Spodek says he saved money by negotiating concessions with landlords for five of his six offices in exchange for renewing his leases long-term. He’s also saved on travel and entertaining, instead engaging with his clients in other ways, such as meeting in the park for walks.
“The most effective cuts are generally the ones firms knew they needed to make before the downturn and are now making,” says Chicago-based Kent Zimmermann, a principal with Zeughauser Group, a strategic advising company for law firms.
These often include getting rid of the lawyers who chronically underperform.
“This kills two birds with one stone: It can yield substantial cost savings, and it also helps the firm pivot to a higher-performance culture, which helps firms attract and retain more high-performing lawyers,” Zimmermann says.
Real estate is also a big expense that some firms are cutting. The pandemic will be a bridge for many firms to a future with fewer dedicated offices, particularly for associates, Zimmermann says. Many firms were already going in this direction before the crisis. Because real estate is the second-largest expense for most firms, this will help increase profitability, which is generally an advantage in recruiting and retaining sought-after lawyers, Zimmermann says.
Despite that, Zimmermann says that while going virtual would cut costs, doing so permanently is a bridge too far for many firms. “Recruiting, training, mentoring and collaborating across the firm [aren’t] easy under normal circumstances and can be harder with a fully remote workforce,” he says.

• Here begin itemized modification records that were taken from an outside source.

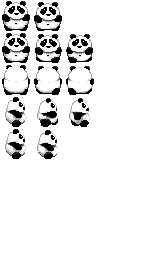
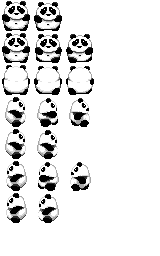
Fix left walking panda

Changed region(s): [[0.2188, 0.625, 0.375, 0.875], [0.0312, 0.625, 0.1875, 0.875], [0.4375, 0.625, 0.5938, 0.75]]

diff --git a/overlay/style.scss b/overlay/style.scss
@@ -274,7 +274,7 @@ main {
     animation: 1.2s walking infinite steps(1);
 
     &.left {
-      transform: scaleX(-100%);
+      animation: 1.2s walking-left infinite steps(1);
     }
   }
 }
@@ -300,5 +300,20 @@ main {
   }
   75% {
     background-position: -200% -300%;
+  }
+}
+
+@keyframes walking-left {
+  0% {
+    background-position: 0 -500%;
+  }
+  25% {
+    background-position: -100% -500%;
+  }
+  50% {
+    background-position: 0 -500%;
+  }
+  75% {
+    background-position: -200% -500%;
   }
 }
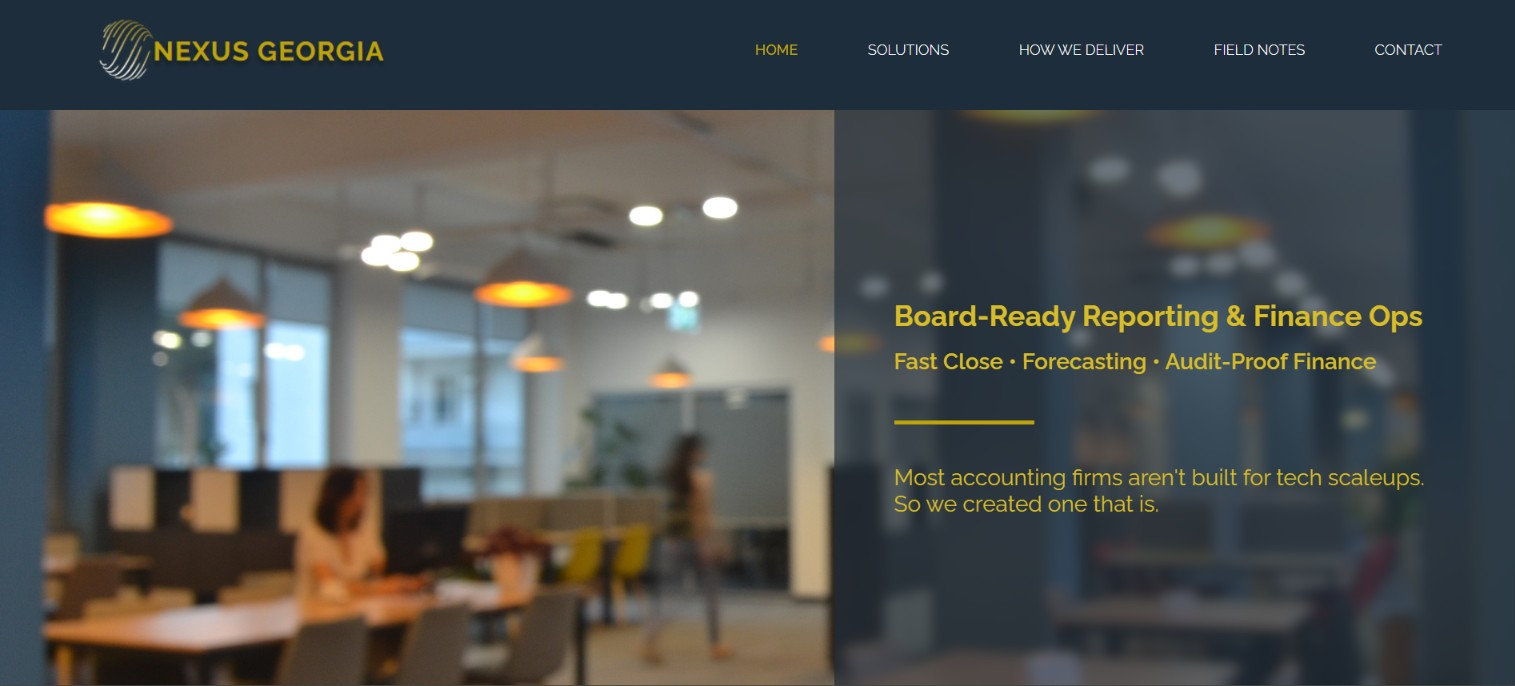
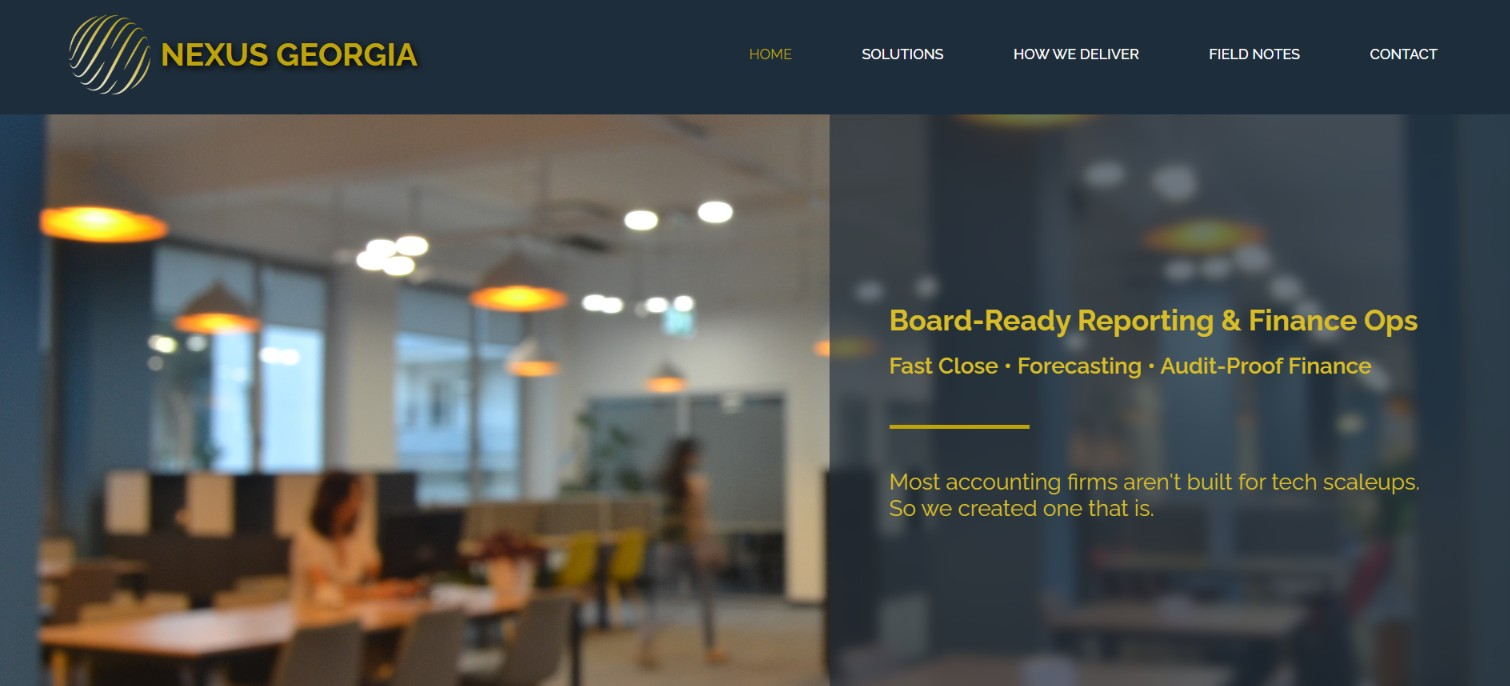
Amend 15

diff --git a/index.html b/index.html
@@ -152,7 +152,7 @@
                     </div>
                     <div class="website-image">
                         <a href="https://okromchedlishvili.github.io/Nexusgeorgia.co/" target="_blank" rel="noopener noreferrer">
-                            <img src="Projects/Company Website/Website.jpg" alt="Website Home" loading="lazy">
+                            <img src="Projects/Company Website/website.jpg" alt="Website Home" loading="lazy">
                         </a>
                     </div>
                 </div>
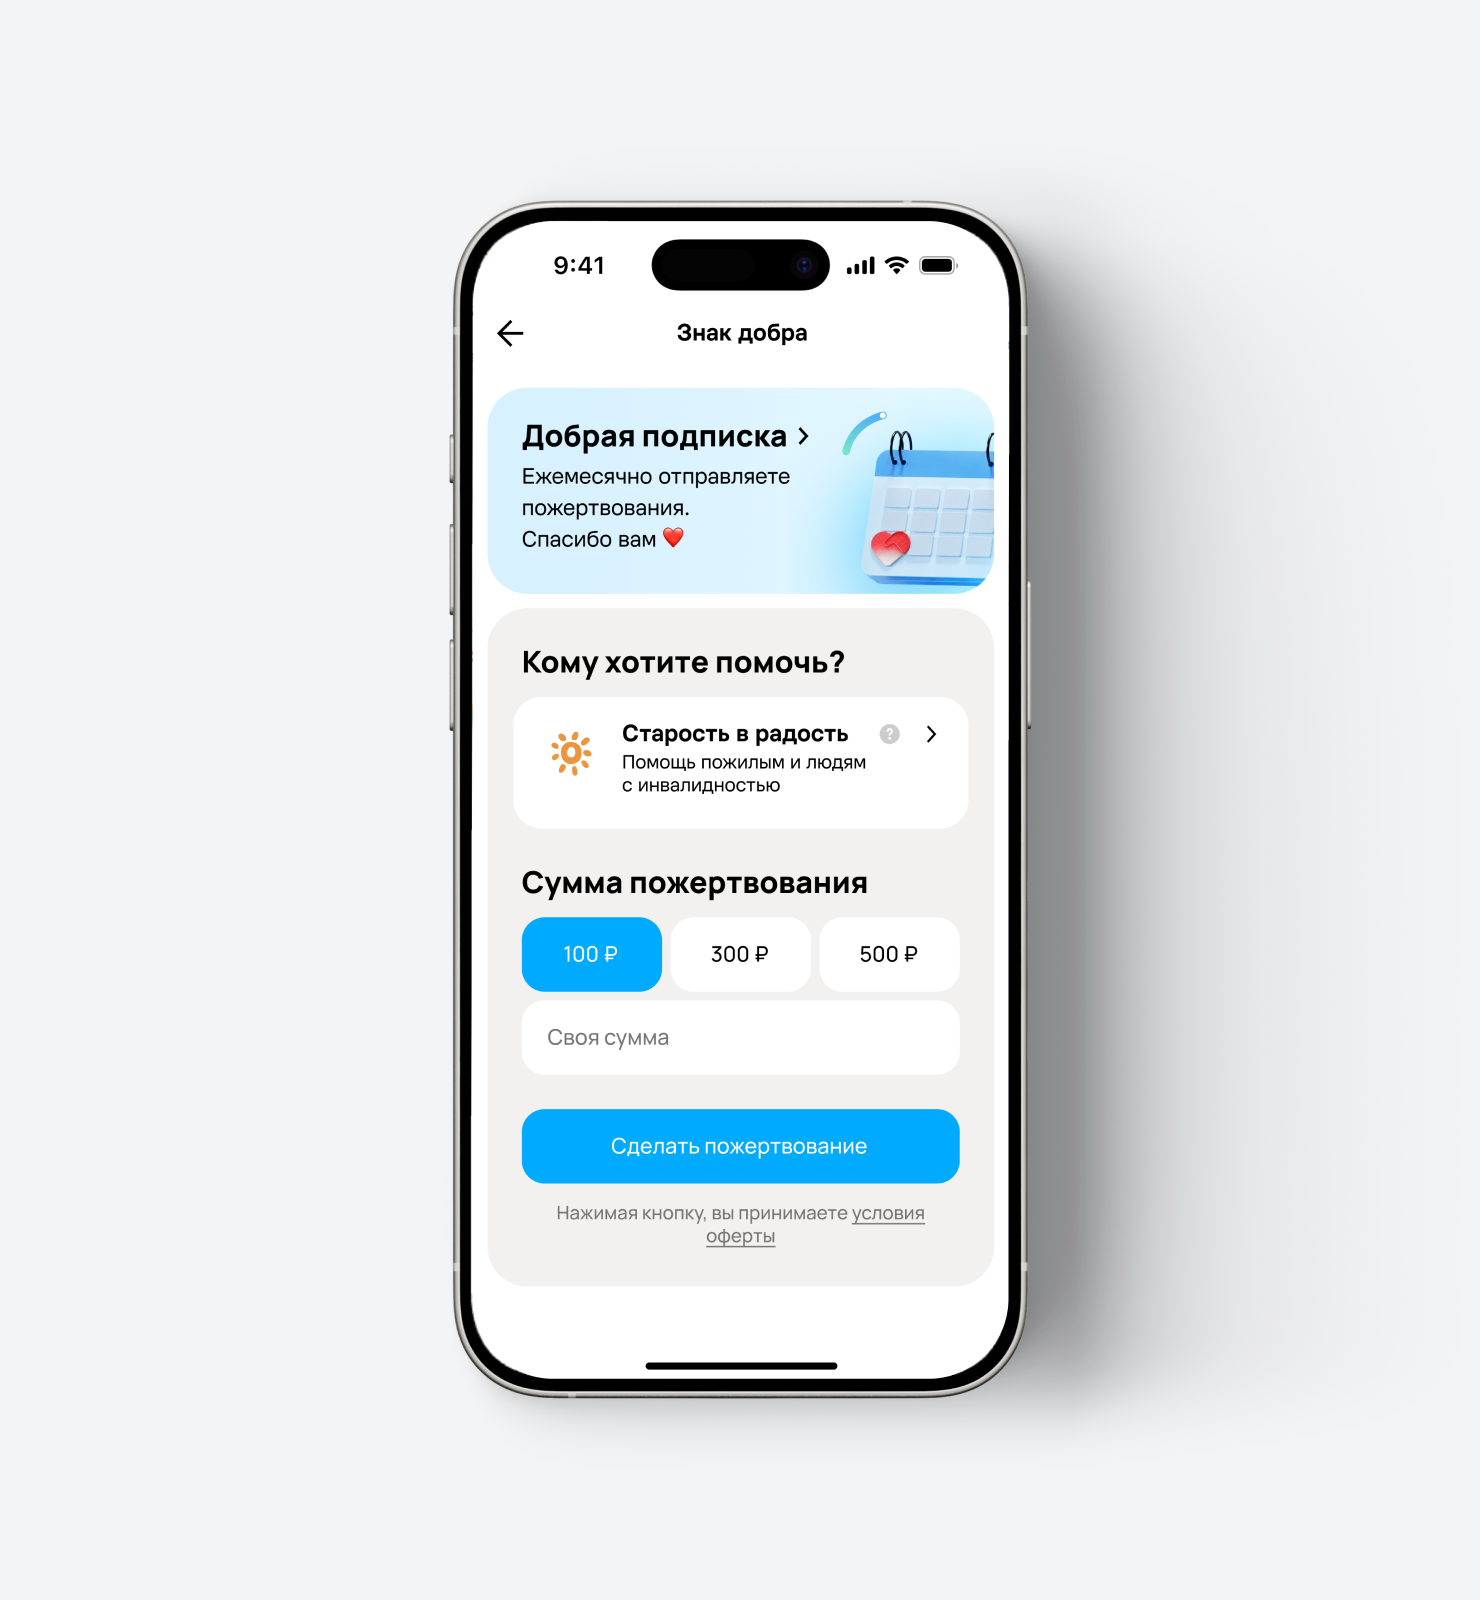
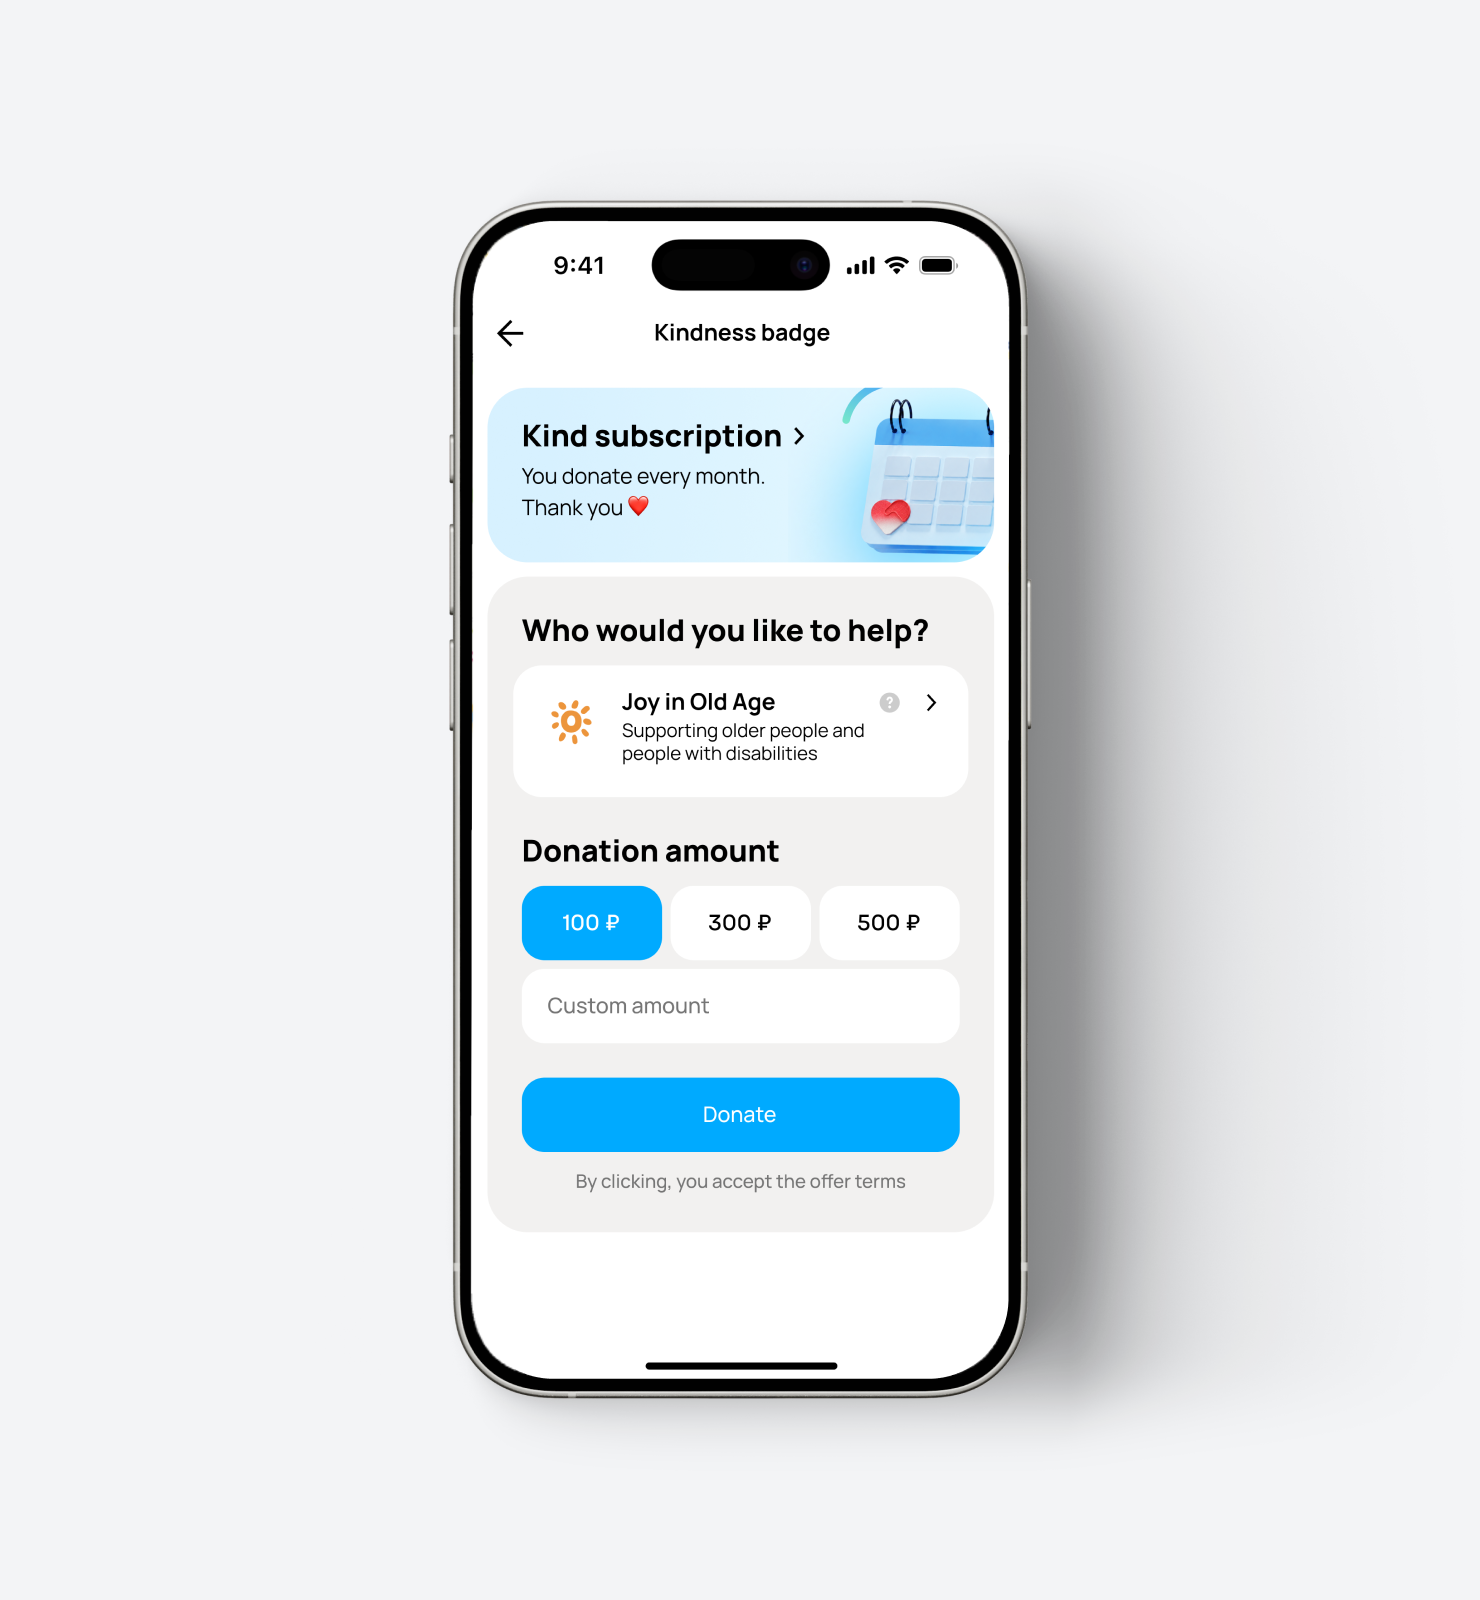
Refresh English management screens and crop charity selection preview

diff --git a/projects/avito-charity/subscription/index.html b/projects/avito-charity/subscription/index.html
@@ -99,7 +99,7 @@ body {
   text-wrap: balance;
 }
 
-/* Only the first two previews: keep the complete phone screens while
+/* Paired-screen previews: keep the complete phone screens while
    removing side space on phones and tablets. Full-screen media stays intact. */
 @media (max-width: 1199px) {
   .subscription-screen-crop > img {
@@ -231,7 +231,7 @@ body {
 
 <section class="case-block cg" id="choose-fund" tabindex="-1">
  <div class="cg-intro"><h2 class="text-h1">Выбор фонда</h2><div class="cg-intro__text"><p class="text-body-lg" data-subtitle>Перенесла выбор фонда на первый экран: до выбора суммы можно узнать о фонде, сменить его и открыть отчёты «Добрые дела фонда»</p></div></div>
- <div class="case-cover__media case-cover__media--natural cg-bleed"><img src="media/choose-fund/fund-selection-2880x1600.webp" width="2880" height="1600" alt="Выбор фонда для подписки и разового пожертвования" loading="lazy" /></div><p class="text-body-lg cg-r">В разовом пожертвовании подставляем фонды из случайных категорий, чтобы помощь получали и менее популярные направления, помимо детей и животных.</p>
+ <div class="case-cover__media case-cover__media--natural cg-bleed subscription-screen-crop"><img src="media/choose-fund/fund-selection-2880x1600.webp" width="2880" height="1600" alt="Выбор фонда для подписки и разового пожертвования" loading="lazy" /></div><p class="text-body-lg cg-r">В разовом пожертвовании подставляем фонды из случайных категорий, чтобы помощь получали и менее популярные направления, помимо детей и животных.</p>
 </section>
 
 <section class="case-block cg" id="settings" tabindex="-1">

diff --git a/docs/subscription-media.md b/docs/subscription-media.md
@@ -66,7 +66,7 @@ remux совпадают, как и длительность, разрешени
 возобновление превью и повторное открытие. Рендер браузера эта проверка
 не заменяет.
 
-Первые два превью на ширинах до 1199 px показываются с симметричной
+Превью 1, 2 и 10 («Выбор фонда») на ширинах до 1199 px показываются с симметричной
 обрезкой боковых полей: увеличение в 1,5 раза на планшетах и в 1,8 раза
 до 699 px. Полная высота и оба экрана сохраняются. От 1200 px и в
 полноэкранной галерее остаётся полный кадр. Правило общее для RU и EN.
@@ -75,3 +75,11 @@ remux совпадают, как и длительность, разрешени
 локальный импортёр автоматически подготовил WebP без потерь, после чего
 готовый файл перенесён в `media/concepts/2-en.webp`. Размер 1600 × 2000
 сохранён, русская картинка 6 не менялась.
+
+Английский кадр 15 обновлён из нового `en 15.png` в корне проекта:
+готовый lossless WebP перенесён в `media/manage/manage-2-v2-1480x1600-en.webp`,
+размер 1480 × 1600 и русская версия сохранены.
+
+Английский кадр 16 обновлён из нового `en 16.png` в корне проекта:
+готовый lossless WebP перенесён в `media/manage/manage-1-v2-1480x1600-en.webp`,
+размер 1480 × 1600 и русская версия сохранены.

You don’t have to go completely virtual to save money, however. Elizabeth Ricci, managing partner at Rambana & Ricci, an immigration firm in Tallahassee, Florida, says her firm already used a virtual assistant and has been using more virtual help in the last few months. For instance, she utilizes third-party document preparation services for her immigrant clients starting new businesses (Visa Business Plans), for career consultants (Athena Consultants, Inc.), and for paralegals to assemble client packages with correspondence and online filings. “Doing so actually saves more time than money, but time of course translates into money,” says Ricci, who states that with the extra time available, she’s taken more CLEs than she normally would.
Even making smaller changes could yield huge dividends, says California-based Brent Daub, senior founding partner and trial attorney with Gilson Daub, a firm with 17 offices nationally. Daub says overhead costs associated with facilities, tools, technology and staff are a good place to start. Although it can be a substantial time investment to transfer to a paperless case management system, this will also significantly reduce overall operating costs. Gilson Daub switched to the paperless case management system Casefriend before the pandemic, which also helped when the attorneys started working virtually.
The pandemic also has shed light on the cost-saving capabilities to connect virtually, and Daub’s firm has taken advantage of virtual court hearings, depositions, client interactions and more. “Those will remain a viable choice even after we are long past the COVID-19 era,” Daub says.
This story was originally published in the Dec/Jan 2020-2021 issue of the ABA Journal under the headline: “Trimming the Fat: COVID-19 and a slow economy have forced law firms of all sizes to cut costs.”